### DIRECTIONS FOR THIS TASK
What lines of the data include the string "scheme"? Copy them all.

### INFORMATION PROVIDED
============================================================

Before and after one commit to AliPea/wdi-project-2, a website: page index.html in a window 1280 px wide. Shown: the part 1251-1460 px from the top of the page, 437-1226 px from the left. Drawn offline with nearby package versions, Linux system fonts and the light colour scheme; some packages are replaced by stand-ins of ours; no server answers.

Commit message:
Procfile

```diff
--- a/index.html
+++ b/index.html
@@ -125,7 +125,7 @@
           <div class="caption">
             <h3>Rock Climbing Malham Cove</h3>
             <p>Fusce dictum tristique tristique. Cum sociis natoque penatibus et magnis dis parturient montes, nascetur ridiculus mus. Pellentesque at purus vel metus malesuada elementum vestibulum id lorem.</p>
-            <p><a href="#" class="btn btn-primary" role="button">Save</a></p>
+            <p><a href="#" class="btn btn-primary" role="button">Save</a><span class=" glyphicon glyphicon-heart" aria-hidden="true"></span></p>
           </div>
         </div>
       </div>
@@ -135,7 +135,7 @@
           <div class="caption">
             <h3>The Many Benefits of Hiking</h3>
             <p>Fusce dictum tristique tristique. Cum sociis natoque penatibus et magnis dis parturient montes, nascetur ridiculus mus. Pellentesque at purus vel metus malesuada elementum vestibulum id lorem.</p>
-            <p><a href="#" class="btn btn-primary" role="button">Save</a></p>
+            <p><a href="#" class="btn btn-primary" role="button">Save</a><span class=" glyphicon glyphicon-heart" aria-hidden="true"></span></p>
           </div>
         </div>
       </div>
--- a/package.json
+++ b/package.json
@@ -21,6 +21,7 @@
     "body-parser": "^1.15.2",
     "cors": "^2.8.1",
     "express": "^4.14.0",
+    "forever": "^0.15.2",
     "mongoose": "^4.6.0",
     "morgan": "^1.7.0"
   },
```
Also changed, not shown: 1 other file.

============================================================

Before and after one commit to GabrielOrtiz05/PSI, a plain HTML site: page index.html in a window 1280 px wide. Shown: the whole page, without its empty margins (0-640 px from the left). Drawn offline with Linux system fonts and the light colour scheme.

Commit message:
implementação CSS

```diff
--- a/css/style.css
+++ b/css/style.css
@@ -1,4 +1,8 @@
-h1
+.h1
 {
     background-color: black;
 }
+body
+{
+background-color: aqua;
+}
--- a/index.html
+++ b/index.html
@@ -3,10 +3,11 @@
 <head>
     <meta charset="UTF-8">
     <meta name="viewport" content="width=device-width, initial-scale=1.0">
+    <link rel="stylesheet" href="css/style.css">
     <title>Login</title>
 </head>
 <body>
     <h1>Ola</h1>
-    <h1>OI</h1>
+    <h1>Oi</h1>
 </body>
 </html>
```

============================================================

### OUTPUT OF THE TASK
Before and after one commit to AliPea/wdi-project-2, a website: page index.html in a window 1280 px wide. Shown: the part 1251-1460 px from the top of the page, 437-1226 px from the left. Drawn offline with nearby package versions, Linux system fonts and the light colour scheme; some packages are replaced by stand-ins of ours; no server answers.
Before and after one commit to GabrielOrtiz05/PSI, a plain HTML site: page index.html in a window 1280 px wide. Shown: the whole page, without its empty margins (0-640 px from the left). Drawn offline with Linux system fonts and the light colour scheme.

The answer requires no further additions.